For decade after decade throughout the nineteenth and twentieth centuries the seas of Wexford played host to thousands of ships from across the globe.

Coming in all shapes and sizes and carrying everything from coal to beet, these ships docked all over the county providing jobs and strengthening the local economy. Yet, the memories of these ships, and the men who sailed upon them, have largely been forgotten, the advent of steamboats in the 1950s consigning the old sailing ships to the annals of history.

But now two local historians have come together to provide a detailed and thorough account of a century of life on the Wexford seas.

Entitled 'Sailing Ships of Wexford 1840's - 1940's: A Century of Sail in County Wexford' the book was written by Jack O'Leary and Brian Cleare and offers an unrivalled, unique look at one of the most interesting periods in local history.

Having first met while working on the ships 25 years ago the two men reconnected in recent years and, having now retired, decided to put their love of all things maritime to good use. Thus began years of painstaking research and fact-finding with both men determined to ensure their book would be the definitive edition of this snapshot in time.

And while they managed to source images of many of the more well-known ships to dock in the county there were many which had never been pictured. However, the duo had an ace up their sleeve.

'Brian would be the foremost maritime artist in Ireland,' says Jack as he leafs through the countless drawings done by his co-author each adding to the already considerable number of black and white and colour photos in the book.

'They took four or five days to do each,' Brian explains. 'Rather than just use my imagination I would have researched where and when the ship was built, its background, where it was docking, what that area was like at the time, whether it was the Bosphorous or wherever.'
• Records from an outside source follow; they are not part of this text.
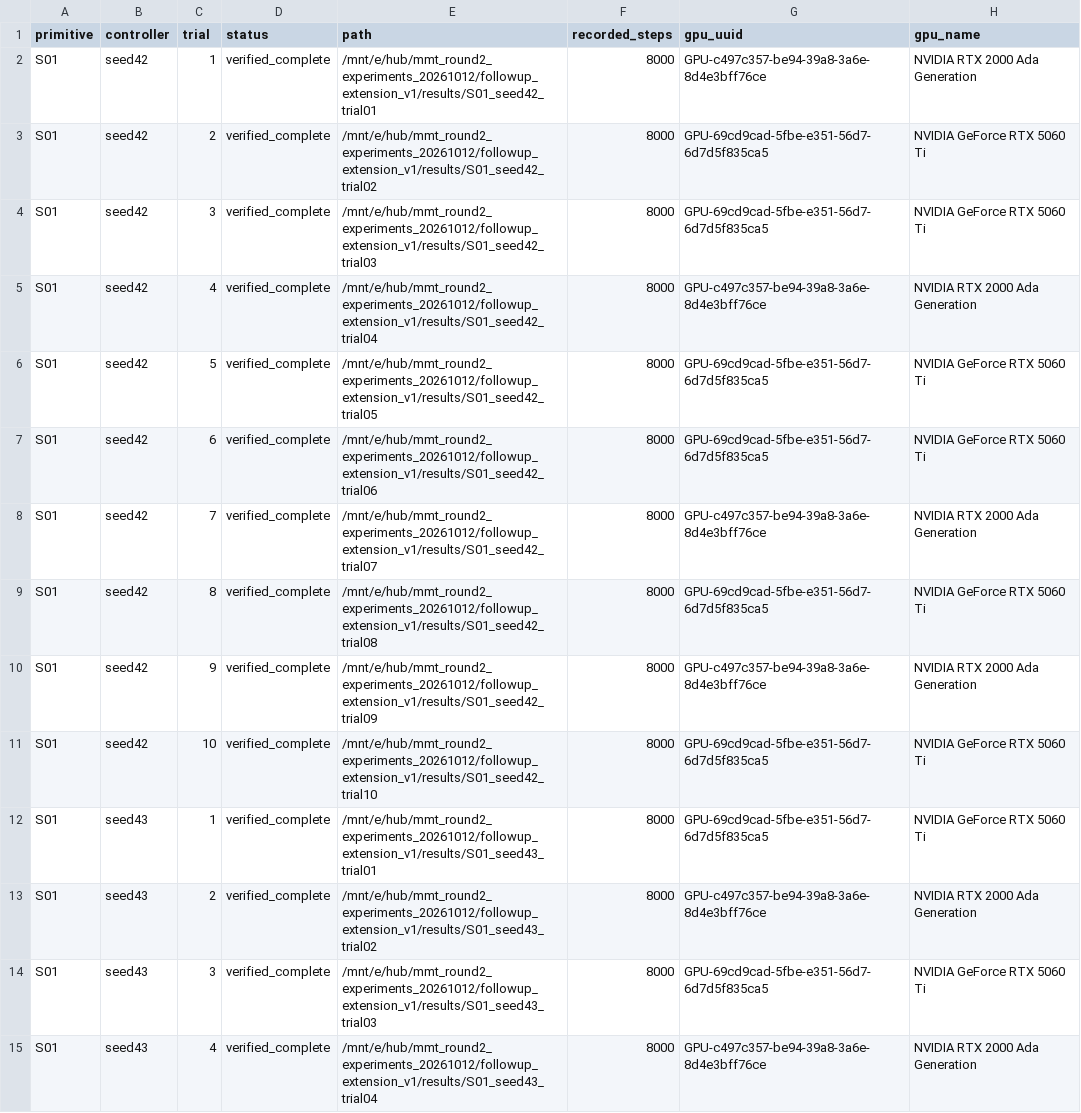
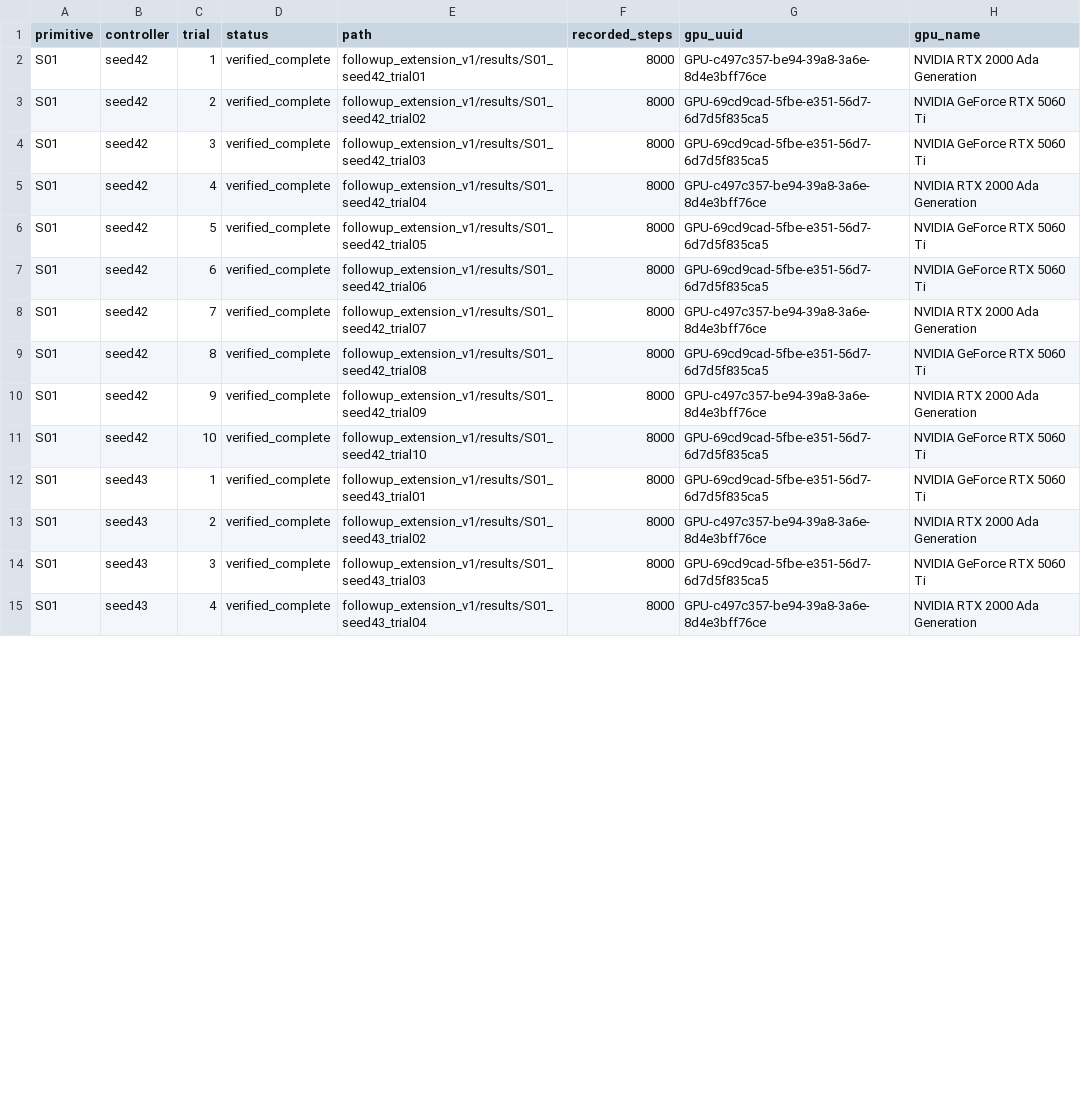
Before and after one commit to lin13234/plane-symmetric-7R, a CSV file: stage2/paired_replay_results/input_gate/deployment_outcomes.csv, drawn as a sheet; only a part is shown; the diff covers the shown part only; the diff names each change by its address in the sheet, - before the commit and + after, or states it on an @@ line.

Commit message:
Scrub remaining local absolute paths from result tables

```diff
--- a/stage2/paired_replay_results/input_gate/deployment_outcomes.csv
+++ b/stage2/paired_replay_results/input_gate/deployment_outcomes.csv
-E2 (path): /mnt/e/hub/mmt_round2_experiments_20261012/followup_extension_v1/results/S01_seed42_trial01
+E2 (path): followup_extension_v1/results/S01_seed42_trial01
-E3 (path): /mnt/e/hub/mmt_round2_experiments_20261012/followup_extension_v1/results/S01_seed42_trial02
+E3 (path): followup_extension_v1/results/S01_seed42_trial02
-E4 (path): /mnt/e/hub/mmt_round2_experiments_20261012/followup_extension_v1/results/S01_seed42_trial03
+E4 (path): followup_extension_v1/results/S01_seed42_trial03
-E5 (path): /mnt/e/hub/mmt_round2_experiments_20261012/followup_extension_v1/results/S01_seed42_trial04
+E5 (path): followup_extension_v1/results/S01_seed42_trial04
-E6 (path): /mnt/e/hub/mmt_round2_experiments_20261012/followup_extension_v1/results/S01_seed42_trial05
+E6 (path): followup_extension_v1/results/S01_seed42_trial05
-E7 (path): /mnt/e/hub/mmt_round2_experiments_20261012/followup_extension_v1/results/S01_seed42_trial06
+E7 (path): followup_extension_v1/results/S01_seed42_trial06
-E8 (path): /mnt/e/hub/mmt_round2_experiments_20261012/followup_extension_v1/results/S01_seed42_trial07
+E8 (path): followup_extension_v1/results/S01_seed42_trial07
-E9 (path): /mnt/e/hub/mmt_round2_experiments_20261012/followup_extension_v1/results/S01_seed42_trial08
+E9 (path): followup_extension_v1/results/S01_seed42_trial08
-E10 (path): /mnt/e/hub/mmt_round2_experiments_20261012/followup_extension_v1/results/S01_seed42_trial09
+E10 (path): followup_extension_v1/results/S01_seed42_trial09
-E11 (path): /mnt/e/hub/mmt_round2_experiments_20261012/followup_extension_v1/results/S01_seed42_trial10
+E11 (path): followup_extension_v1/results/S01_seed42_trial10
-E12 (path): /mnt/e/hub/mmt_round2_experiments_20261012/followup_extension_v1/results/S01_seed43_trial01
+E12 (path): followup_extension_v1/results/S01_seed43_trial01
-E13 (path): /mnt/e/hub/mmt_round2_experiments_20261012/followup_extension_v1/results/S01_seed43_trial02
+E13 (path): followup_extension_v1/results/S01_seed43_trial02
-E14 (path): /mnt/e/hub/mmt_round2_experiments_20261012/followup_extension_v1/results/S01_seed43_trial03
+E14 (path): followup_extension_v1/results/S01_seed43_trial03
-E15 (path): /mnt/e/hub/mmt_round2_experiments_20261012/followup_extension_v1/results/S01_seed43_trial04
+E15 (path): followup_extension_v1/results/S01_seed43_trial04
```
Also changed, not shown: 106 edited cells elsewhere in this file, stage2/paired_replay_results/strict_gate/deployment_outcomes.csv, 1 other file.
The result is a mammoth hardback book containing 460 odd pages and hundreds of images and drawings. But this is not just a picture-book. Accompanying each image, each drawing, are details of each ship; its history, the kind of cargo it took, its sailing patterns, crew, and so on.

Indeed in some cases Jack and Brian were able to uncover more than just the bare details of a ship. Real-life accounts of life at sea are documented throughout the tome, the exploits of sailors and the hardships they faced during arduous journeys across Europe, from Gibraltar to Malta, through the Mediterranean, Constantinople and then up the Danube towards the Romanian port of Galati, a stop which involved hauling the ship ashore, which sometimes took weeks of hard, unyielding graft.

Yet some of the ships which docked in the county weren't always that welcome. 'There was a ship called The Forth which brought cholera to Wexford,' Jack reveals. 'It practically decimated the town.'

Born and bred in Maudlintown, Jack says ships and sailors were simply part of life when he was growing up.

'In the Faythe, Maudlintown, Williamstown, when I was growing up, those places were full of seamen, you'd see them every day. And all of those men all sailed on these ships.'

And Brian says those ties to the oceans are still present in virtually every corner of the county.

'There isn't a house in Wexford which doesn't have some sort of connection with the sea, whether its an uncle, aunt, grandparent, if you go back far enough there's someone in every family,' he says.

Featuring ships which docked in Wexford, New Ross, Enniscorthy, Courtown, Kilmore, Rosslare and virtually ever inlet or jetty across the coast the book will officially be launched in Wexford County Library on Thursday, December 12 by Captain Sean Boyce of Stena Europort.

It will retail at €30 and will be available for purchase in the Book Centre in Wexford and Waterford, the Dunbrody in New Ross, as well as in the Rosslare Harbour Maritime Heritage Centre.

The two authors will host book signings in the Book Centre, Wexford on December 13 at 3.30 p.m and in the Dunbrody on December 18 from 2 to 4 p.m.

Thanking C&R Print for publishing the book, Celestine Murphy for reformatting it and their sponsors Wexford County Council, Madeleine Quirke, the Rosslare Maritime Enthusiasts, Lar Joy, Frank Ronan, Ben Radford, Dr David Dempsey and the Southend Resource Centre.

Wexford People